▸ What you will do: Reproduce every entry exactly as given.

▸ Entries supplied:
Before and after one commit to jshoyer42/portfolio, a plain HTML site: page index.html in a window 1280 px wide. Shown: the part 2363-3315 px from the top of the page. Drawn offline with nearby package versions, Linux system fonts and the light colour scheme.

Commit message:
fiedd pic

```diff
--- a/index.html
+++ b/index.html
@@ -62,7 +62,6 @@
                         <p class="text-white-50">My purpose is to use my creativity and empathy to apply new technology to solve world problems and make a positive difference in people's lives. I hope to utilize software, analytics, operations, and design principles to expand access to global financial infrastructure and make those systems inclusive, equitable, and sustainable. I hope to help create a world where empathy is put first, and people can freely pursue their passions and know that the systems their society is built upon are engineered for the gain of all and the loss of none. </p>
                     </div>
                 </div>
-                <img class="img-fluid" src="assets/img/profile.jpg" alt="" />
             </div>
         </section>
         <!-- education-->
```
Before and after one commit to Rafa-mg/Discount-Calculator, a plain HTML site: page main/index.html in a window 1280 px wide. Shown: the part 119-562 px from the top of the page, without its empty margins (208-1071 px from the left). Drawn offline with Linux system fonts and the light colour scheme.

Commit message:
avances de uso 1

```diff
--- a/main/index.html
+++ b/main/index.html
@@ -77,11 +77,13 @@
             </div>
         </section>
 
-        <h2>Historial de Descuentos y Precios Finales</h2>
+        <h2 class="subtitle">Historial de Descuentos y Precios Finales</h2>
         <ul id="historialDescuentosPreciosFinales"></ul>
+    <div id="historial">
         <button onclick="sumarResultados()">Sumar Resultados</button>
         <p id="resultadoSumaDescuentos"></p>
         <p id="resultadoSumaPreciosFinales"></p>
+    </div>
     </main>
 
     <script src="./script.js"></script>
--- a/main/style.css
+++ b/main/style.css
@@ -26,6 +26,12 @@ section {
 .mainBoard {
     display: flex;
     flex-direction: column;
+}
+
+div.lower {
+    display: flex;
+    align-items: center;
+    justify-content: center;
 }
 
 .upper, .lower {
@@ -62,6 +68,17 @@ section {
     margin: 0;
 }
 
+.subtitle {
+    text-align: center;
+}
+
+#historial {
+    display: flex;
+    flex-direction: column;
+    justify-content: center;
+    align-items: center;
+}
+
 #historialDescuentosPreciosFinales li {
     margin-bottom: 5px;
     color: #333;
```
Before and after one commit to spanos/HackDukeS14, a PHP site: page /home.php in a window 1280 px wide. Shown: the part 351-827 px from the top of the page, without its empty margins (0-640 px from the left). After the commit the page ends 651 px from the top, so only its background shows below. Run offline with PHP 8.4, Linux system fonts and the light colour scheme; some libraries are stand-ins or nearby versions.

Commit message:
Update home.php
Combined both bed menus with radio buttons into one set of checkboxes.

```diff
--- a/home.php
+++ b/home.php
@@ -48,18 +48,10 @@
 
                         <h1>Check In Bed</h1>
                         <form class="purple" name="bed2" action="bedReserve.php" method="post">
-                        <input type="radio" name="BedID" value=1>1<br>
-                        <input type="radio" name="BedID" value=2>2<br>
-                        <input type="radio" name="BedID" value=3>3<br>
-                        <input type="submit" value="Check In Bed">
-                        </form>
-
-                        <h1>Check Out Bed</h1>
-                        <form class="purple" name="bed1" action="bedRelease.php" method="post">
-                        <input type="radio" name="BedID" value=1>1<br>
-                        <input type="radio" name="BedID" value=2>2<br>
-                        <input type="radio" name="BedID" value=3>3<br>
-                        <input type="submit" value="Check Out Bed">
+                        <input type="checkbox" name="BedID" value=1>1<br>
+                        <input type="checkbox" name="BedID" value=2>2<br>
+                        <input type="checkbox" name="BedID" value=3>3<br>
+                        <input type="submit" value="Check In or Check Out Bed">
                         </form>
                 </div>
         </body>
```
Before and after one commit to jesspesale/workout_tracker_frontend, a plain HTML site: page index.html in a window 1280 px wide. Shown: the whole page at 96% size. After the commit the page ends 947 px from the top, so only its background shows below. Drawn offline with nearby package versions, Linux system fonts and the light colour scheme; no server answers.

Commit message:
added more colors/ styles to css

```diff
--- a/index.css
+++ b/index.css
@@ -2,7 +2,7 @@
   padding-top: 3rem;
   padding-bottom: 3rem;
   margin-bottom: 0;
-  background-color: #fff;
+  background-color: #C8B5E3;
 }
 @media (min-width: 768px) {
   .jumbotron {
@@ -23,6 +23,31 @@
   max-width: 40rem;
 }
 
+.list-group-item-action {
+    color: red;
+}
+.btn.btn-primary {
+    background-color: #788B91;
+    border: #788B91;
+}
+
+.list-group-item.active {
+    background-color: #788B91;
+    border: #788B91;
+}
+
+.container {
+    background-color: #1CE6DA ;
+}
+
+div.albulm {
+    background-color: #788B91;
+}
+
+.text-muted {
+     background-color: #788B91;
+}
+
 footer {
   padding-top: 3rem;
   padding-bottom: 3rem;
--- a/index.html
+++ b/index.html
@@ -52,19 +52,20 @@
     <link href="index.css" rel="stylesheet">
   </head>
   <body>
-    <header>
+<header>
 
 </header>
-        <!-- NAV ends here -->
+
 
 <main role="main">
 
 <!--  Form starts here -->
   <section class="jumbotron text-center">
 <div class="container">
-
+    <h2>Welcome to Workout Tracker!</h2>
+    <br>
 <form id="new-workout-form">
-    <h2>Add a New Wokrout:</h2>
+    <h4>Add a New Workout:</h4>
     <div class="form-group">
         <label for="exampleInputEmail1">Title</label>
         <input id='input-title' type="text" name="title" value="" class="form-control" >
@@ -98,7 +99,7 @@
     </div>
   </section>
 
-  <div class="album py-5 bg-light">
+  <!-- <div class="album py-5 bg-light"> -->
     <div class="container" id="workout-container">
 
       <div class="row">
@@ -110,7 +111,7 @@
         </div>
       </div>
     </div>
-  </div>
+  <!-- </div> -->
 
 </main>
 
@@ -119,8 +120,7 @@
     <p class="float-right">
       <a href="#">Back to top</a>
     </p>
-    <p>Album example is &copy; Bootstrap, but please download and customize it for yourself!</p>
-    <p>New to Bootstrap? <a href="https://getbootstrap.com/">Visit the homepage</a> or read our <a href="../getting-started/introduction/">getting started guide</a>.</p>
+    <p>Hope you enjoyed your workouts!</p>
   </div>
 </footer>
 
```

▸ Result for this task:
Before and after one commit to jshoyer42/portfolio, a plain HTML site: page index.html in a window 1280 px wide. Shown: the part 2363-3315 px from the top of the page. Drawn offline with nearby package versions, Linux system fonts and the light colour scheme.

Commit message:
fiedd pic

```diff
--- a/index.html
+++ b/index.html
@@ -62,7 +62,6 @@
                         <p class="text-white-50">My purpose is to use my creativity and empathy to apply new technology to solve world problems and make a positive difference in people's lives. I hope to utilize software, analytics, operations, and design principles to expand access to global financial infrastructure and make those systems inclusive, equitable, and sustainable. I hope to help create a world where empathy is put first, and people can freely pursue their passions and know that the systems their society is built upon are engineered for the gain of all and the loss of none. </p>
                     </div>
                 </div>
-                <img class="img-fluid" src="assets/img/profile.jpg" alt="" />
             </div>
         </section>
         <!-- education-->
```
Before and after one commit to Rafa-mg/Discount-Calculator, a plain HTML site: page main/index.html in a window 1280 px wide. Shown: the part 119-562 px from the top of the page, without its empty margins (208-1071 px from the left). Drawn offline with Linux system fonts and the light colour scheme.

Commit message:
avances de uso 1

```diff
--- a/main/index.html
+++ b/main/index.html
@@ -77,11 +77,13 @@
             </div>
         </section>
 
-        <h2>Historial de Descuentos y Precios Finales</h2>
+        <h2 class="subtitle">Historial de Descuentos y Precios Finales</h2>
         <ul id="historialDescuentosPreciosFinales"></ul>
+    <div id="historial">
         <button onclick="sumarResultados()">Sumar Resultados</button>
         <p id="resultadoSumaDescuentos"></p>
         <p id="resultadoSumaPreciosFinales"></p>
+    </div>
     </main>
 
     <script src="./script.js"></script>
--- a/main/style.css
+++ b/main/style.css
@@ -26,6 +26,12 @@ section {
 .mainBoard {
     display: flex;
     flex-direction: column;
+}
+
+div.lower {
+    display: flex;
+    align-items: center;
+    justify-content: center;
 }
 
 .upper, .lower {
@@ -62,6 +68,17 @@ section {
     margin: 0;
 }
 
+.subtitle {
+    text-align: center;
+}
+
+#historial {
+    display: flex;
+    flex-direction: column;
+    justify-content: center;
+    align-items: center;
+}
+
 #historialDescuentosPreciosFinales li {
     margin-bottom: 5px;
     color: #333;
```
Before and after one commit to spanos/HackDukeS14, a PHP site: page /home.php in a window 1280 px wide. Shown: the part 351-827 px from the top of the page, without its empty margins (0-640 px from the left). After the commit the page ends 651 px from the top, so only its background shows below. Run offline with PHP 8.4, Linux system fonts and the light colour scheme; some libraries are stand-ins or nearby versions.

Commit message:
Update home.php
Combined both bed menus with radio buttons into one set of checkboxes.

```diff
--- a/home.php
+++ b/home.php
@@ -48,18 +48,10 @@
 
                         <h1>Check In Bed</h1>
                         <form class="purple" name="bed2" action="bedReserve.php" method="post">
-                        <input type="radio" name="BedID" value=1>1<br>
-                        <input type="radio" name="BedID" value=2>2<br>
-                        <input type="radio" name="BedID" value=3>3<br>
-                        <input type="submit" value="Check In Bed">
-                        </form>
-
-                        <h1>Check Out Bed</h1>
-                        <form class="purple" name="bed1" action="bedRelease.php" method="post">
-                        <input type="radio" name="BedID" value=1>1<br>
-                        <input type="radio" name="BedID" value=2>2<br>
-                        <input type="radio" name="BedID" value=3>3<br>
-                        <input type="submit" value="Check Out Bed">
+                        <input type="checkbox" name="BedID" value=1>1<br>
+                        <input type="checkbox" name="BedID" value=2>2<br>
+                        <input type="checkbox" name="BedID" value=3>3<br>
+                        <input type="submit" value="Check In or Check Out Bed">
                         </form>
                 </div>
         </body>
```
Before and after one commit to jesspesale/workout_tracker_frontend, a plain HTML site: page index.html in a window 1280 px wide. Shown: the whole page at 96% size. After the commit the page ends 947 px from the top, so only its background shows below. Drawn offline with nearby package versions, Linux system fonts and the light colour scheme; no server answers.

Commit message:
added more colors/ styles to css

```diff
--- a/index.css
+++ b/index.css
@@ -2,7 +2,7 @@
   padding-top: 3rem;
   padding-bottom: 3rem;
   margin-bottom: 0;
-  background-color: #fff;
+  background-color: #C8B5E3;
 }
 @media (min-width: 768px) {
   .jumbotron {
@@ -23,6 +23,31 @@
   max-width: 40rem;
 }
 
+.list-group-item-action {
+    color: red;
+}
+.btn.btn-primary {
+    background-color: #788B91;
+    border: #788B91;
+}
+
+.list-group-item.active {
+    background-color: #788B91;
+    border: #788B91;
+}
+
+.container {
+    background-color: #1CE6DA ;
+}
+
+div.albulm {
+    background-color: #788B91;
+}
+
+.text-muted {
+     background-color: #788B91;
+}
+
 footer {
   padding-top: 3rem;
   padding-bottom: 3rem;
--- a/index.html
+++ b/index.html
@@ -52,19 +52,20 @@
     <link href="index.css" rel="stylesheet">
   </head>
   <body>
-    <header>
+<header>
 
 </header>
-        <!-- NAV ends here -->
+
 
 <main role="main">
 
 <!--  Form starts here -->
   <section class="jumbotron text-center">
 <div class="container">
-
+    <h2>Welcome to Workout Tracker!</h2>
+    <br>
 <form id="new-workout-form">
-    <h2>Add a New Wokrout:</h2>
+    <h4>Add a New Workout:</h4>
     <div class="form-group">
         <label for="exampleInputEmail1">Title</label>
         <input id='input-title' type="text" name="title" value="" class="form-control" >
@@ -98,7 +99,7 @@
     </div>
   </section>
 
-  <div class="album py-5 bg-light">
+  <!-- <div class="album py-5 bg-light"> -->
     <div class="container" id="workout-container">
 
       <div class="row">
@@ -110,7 +111,7 @@
         </div>
       </div>
     </div>
-  </div>
+  <!-- </div> -->
 
 </main>
 
@@ -119,8 +120,7 @@
     <p class="float-right">
       <a href="#">Back to top</a>
     </p>
-    <p>Album example is &copy; Bootstrap, but please download and customize it for yourself!</p>
-    <p>New to Bootstrap? <a href="https://getbootstrap.com/">Visit the homepage</a> or read our <a href="../getting-started/introduction/">getting started guide</a>.</p>
+    <p>Hope you enjoyed your workouts!</p>
   </div>
 </footer>
 
```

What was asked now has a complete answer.